*PROBLEM REQUIREMENTS:*
Which lines in the records below include the word "after"? Report each of them in full.

--- DATA LISTING Enclosed Below ---

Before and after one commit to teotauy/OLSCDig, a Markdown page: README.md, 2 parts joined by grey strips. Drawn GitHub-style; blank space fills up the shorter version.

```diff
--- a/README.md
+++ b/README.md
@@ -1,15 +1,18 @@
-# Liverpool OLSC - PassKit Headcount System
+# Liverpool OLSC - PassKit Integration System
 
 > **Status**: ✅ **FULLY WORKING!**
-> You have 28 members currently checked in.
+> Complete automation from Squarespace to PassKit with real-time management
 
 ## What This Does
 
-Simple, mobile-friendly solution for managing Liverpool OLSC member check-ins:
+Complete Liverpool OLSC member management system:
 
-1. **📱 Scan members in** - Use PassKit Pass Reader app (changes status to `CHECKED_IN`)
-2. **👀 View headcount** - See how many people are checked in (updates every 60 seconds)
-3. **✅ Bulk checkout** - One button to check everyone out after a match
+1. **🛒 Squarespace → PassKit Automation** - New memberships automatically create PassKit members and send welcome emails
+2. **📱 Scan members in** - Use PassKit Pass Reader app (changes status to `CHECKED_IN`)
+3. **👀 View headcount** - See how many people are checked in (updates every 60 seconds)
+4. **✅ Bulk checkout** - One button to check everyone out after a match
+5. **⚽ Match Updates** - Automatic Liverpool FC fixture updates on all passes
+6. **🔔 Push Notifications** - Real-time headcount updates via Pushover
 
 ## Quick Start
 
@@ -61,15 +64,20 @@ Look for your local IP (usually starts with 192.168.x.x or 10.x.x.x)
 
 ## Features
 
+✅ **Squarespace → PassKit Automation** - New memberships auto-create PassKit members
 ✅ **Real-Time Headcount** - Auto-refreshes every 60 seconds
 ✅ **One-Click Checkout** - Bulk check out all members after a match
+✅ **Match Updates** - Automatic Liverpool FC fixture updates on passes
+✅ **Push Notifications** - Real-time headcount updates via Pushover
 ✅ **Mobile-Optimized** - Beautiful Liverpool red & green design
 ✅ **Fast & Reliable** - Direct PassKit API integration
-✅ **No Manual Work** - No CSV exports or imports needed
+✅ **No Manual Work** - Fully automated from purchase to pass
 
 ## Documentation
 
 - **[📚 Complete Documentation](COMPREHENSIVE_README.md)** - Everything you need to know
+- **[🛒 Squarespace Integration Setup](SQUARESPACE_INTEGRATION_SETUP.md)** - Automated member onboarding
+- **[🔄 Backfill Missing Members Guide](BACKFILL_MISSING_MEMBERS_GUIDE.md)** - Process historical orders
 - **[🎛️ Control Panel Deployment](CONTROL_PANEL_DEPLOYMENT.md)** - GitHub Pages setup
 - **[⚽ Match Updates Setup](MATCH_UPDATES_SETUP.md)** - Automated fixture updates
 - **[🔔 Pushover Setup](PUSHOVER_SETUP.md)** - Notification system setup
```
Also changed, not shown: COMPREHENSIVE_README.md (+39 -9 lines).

--- End of Enclosed DATA LISTING ---

*PROBLEM SOLUTION:*
Before and after one commit to teotauy/OLSCDig, a Markdown page: README.md, 2 parts joined by grey strips. Drawn GitHub-style; blank space fills up the shorter version.
-3. **✅ Bulk checkout** - One button to check everyone out after a match
+4. **✅ Bulk checkout** - One button to check everyone out after a match
 ✅ **One-Click Checkout** - Bulk check out all members after a match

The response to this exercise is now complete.